A 40-year old man visits my outpatient clinic with a medical history of Wegener's disease (a necrotic granulomatous small vessel vasculitis) with ocular and renal manifestations for which I had treated him with oral courses of cyclophosphamide/azathioprine, prednisone), atrial fibrillation, amiodarone-induced hyperthyroidism (reversed after amiodarone was stopped), extreme overweight (BMI well over 40), hypertension and coronary artery disease for which he received a coronary stent a few years ago. His drug therapy includes a beta blocker (rate control of atrial fibrillation), RAS inhibitor (hypertension with coronary artery disease), statin (hyperlipidemia with coronary artery disease), acetylsalicylic acid (to prevent atherothrombosis) and co-trimoxazole (to prevent Wegener relapse). With this treatment his Wegener disease has been in remission now for two years. A few months ago, I checked his fasting plasma glucose which appeared too high. Therefore, I added metformin as a first choice glucose lowering therapy. Despite a maximized dose and addition of a sulphonylurea derivative, his glycosylated hemoglobin level was still 8.5% and considered suboptimal. I discussed with him several therapeutic options including starting insulin with a major drawback of increased weight gain, starting a DPP-4 inhibitor with the obvious advantage of reduction in body weight but also uncertainty about long term cardiovascular effects and a new attempt to reduce body weight by adapting his life style. We decided together to add a DPP-4 inhibitor and to send him to a specialized clinic to treat his adiposity which we both considered as his major underlying problem. After intensive psychological and dietary consultation, it was decided to offer him bariatric surgery.
One week after surgery, his general practitioner contacted me because he developed hypotension, hypoglycemia and did not tolerate the co-trimoxazole. We decided to stop the RAS inhibitor as well as the metformin, DPP-4 inhibitor and accepted interruption of co-trimoxazole therapy. Four weeks later (5 weeks after surgery) his body weight was reduced by over 30 kg. He had started a sport program (which was previously physically impossible because of his serious overweight) and experienced a rapid and dramatic improvement in his exercise capacity. His blood pressure was 120/80 mmHg. HbA1c was 6%.

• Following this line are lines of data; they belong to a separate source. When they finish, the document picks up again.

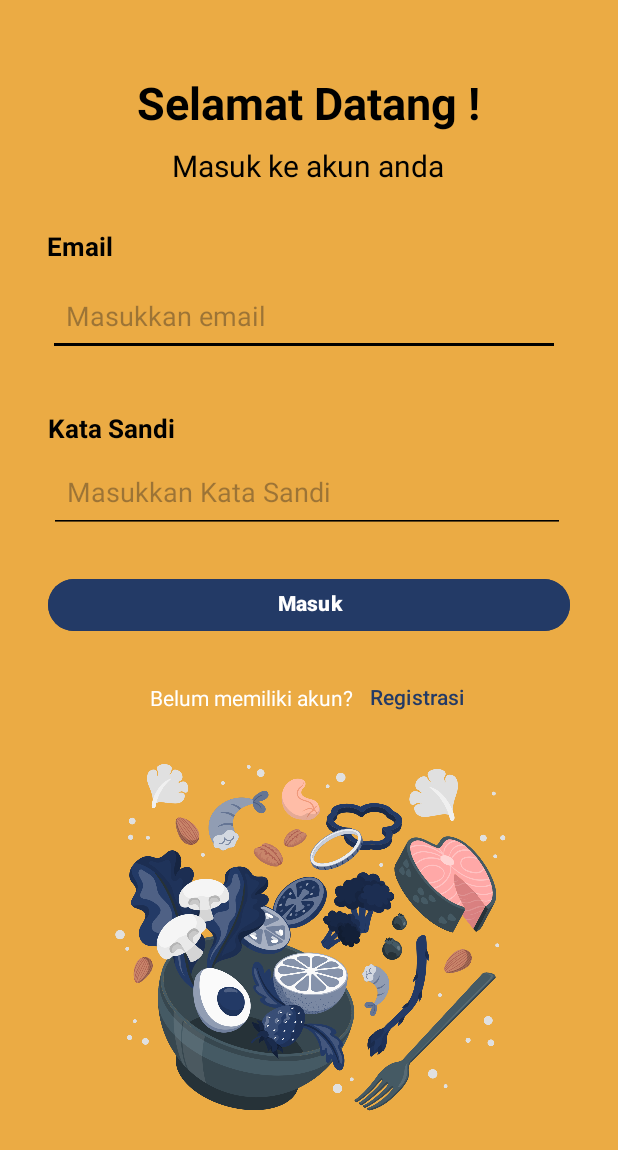
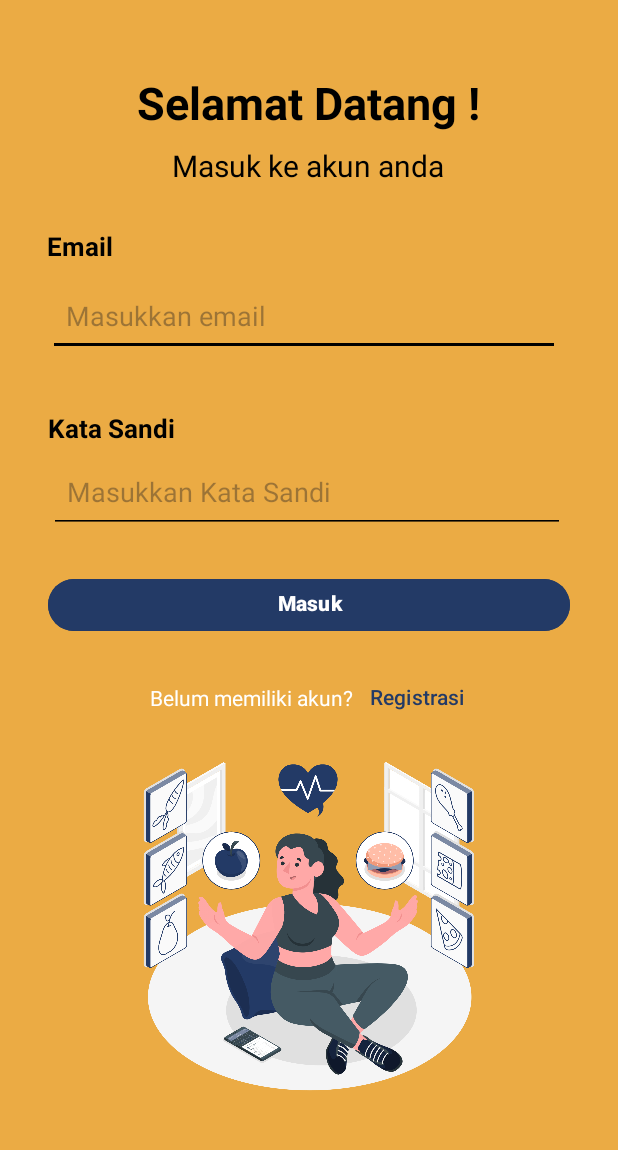
Before and after one commit to rizkimln/NutriPlan, an Android app: the Login screen opened directly, with no data from a screen before it, on a phone screen of 412 x 824 dp. Shown: the top 1150 px of the screen. Run offline under Robolectric (Android 15) with nearby library versions, the phone set to English and light mode, and no system bars; our stand-ins replace Firebase (no records; nobody signed in at launch, a user with empty details on screens opened directly).

Commit message:
ganti login

```diff
--- a/app/src/main/res/layout/activity_login.xml
+++ b/app/src/main/res/layout/activity_login.xml
@@ -100,15 +100,15 @@
         android:id="@+id/btnMasuk"
         android:layout_width="0dp"
         android:layout_height="48dp"
+        android:layout_marginStart="32dp"
         android:layout_marginTop="24dp"
+        android:layout_marginEnd="32dp"
+        android:backgroundTint="@color/blue"
         android:insetTop="7dp"
         android:insetBottom="7dp"
         android:text="@string/Masuk"
         android:textColor="@color/white"
         android:textStyle="bold"
-        android:layout_marginStart="32dp"
-        android:layout_marginEnd="32dp"
-        android:backgroundTint="@color/blue"
         app:layout_constraintEnd_toEndOf="parent"
         app:layout_constraintHorizontal_bias="0.583"
         app:layout_constraintStart_toStartOf="parent"
@@ -145,13 +145,14 @@
 
     <ImageView
         android:id="@+id/imageView"
-        android:layout_width="410dp"
-        android:layout_height="284dp"
+        android:layout_width="368dp"
+        android:layout_height="248dp"
         android:layout_marginTop="60dp"
         app:layout_constraintEnd_toEndOf="parent"
+        app:layout_constraintHorizontal_bias="0.488"
         app:layout_constraintStart_toStartOf="parent"
         app:layout_constraintTop_toBottomOf="@+id/btnMasuk"
-        app:srcCompat="@drawable/newlogin" />
+        app:srcCompat="@drawable/loginnew" />
 
 
 </androidx.constraintlayout.widget.ConstraintLayout>
```
Also changed, not shown: app/src/main/res/drawable/loginnew.png (added), app/src/main/res/drawable/loginregist.png (deleted), app/src/main/res/drawable/newlogin.png (deleted).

This case demonstrates the dramatic impact of adipositas on physical and psychological well-being. Several questions come up when thinking about this patient's history: what is the impact of his Wegener's disease and treatment on his weight gain and atherosclerosis; how does his pharmacotherapy affect development of atherosclerosis, end-organ damage and organ vulnerability to ischemia-reperfusion injury; why does a caloric restriction combined with bariatric surgery (stomach reduction in this case) affect diabetes and hypertension so rapidly. These and other questions will be discussed extensively during this EACPT-meeting which is entirely devoted to cardiovascular damage and drugs to prevent this. This meeting will not only provide you with state-of-the art scientific knowledge but will also allow you (for early subscribers) to get hands-on experience in ultrasound imaging techniques and vascular function measurements which can help you evaluate interventions aimed at improving cardiovascular health. Finally, this meeting will provide a platform to support consortia formation in order to attract money from EU Horizon 2020 to start-up new research in clinical cardiovascular pharmacology. For this purpose, a workshop will be organized empowered by financial and juridical experts from the department of Valorization of the Radboud University Medical Center as well as successful applicants of EU projects.
Interested? We cordially invite you and will be pleased to welcome you at this high-end state-of-the-art 2014 EACPT phocus meeting 'Drugs to fight cardiovascular damage' from July 3 to July 5, 2014 at the Radboud University Medical Center Nijmegen, the Netherlands.
Prof. Gerard Rongen, Chair of the Organizing Committee
Prof. Gonzalo Calvo-Rojas, President of EACPT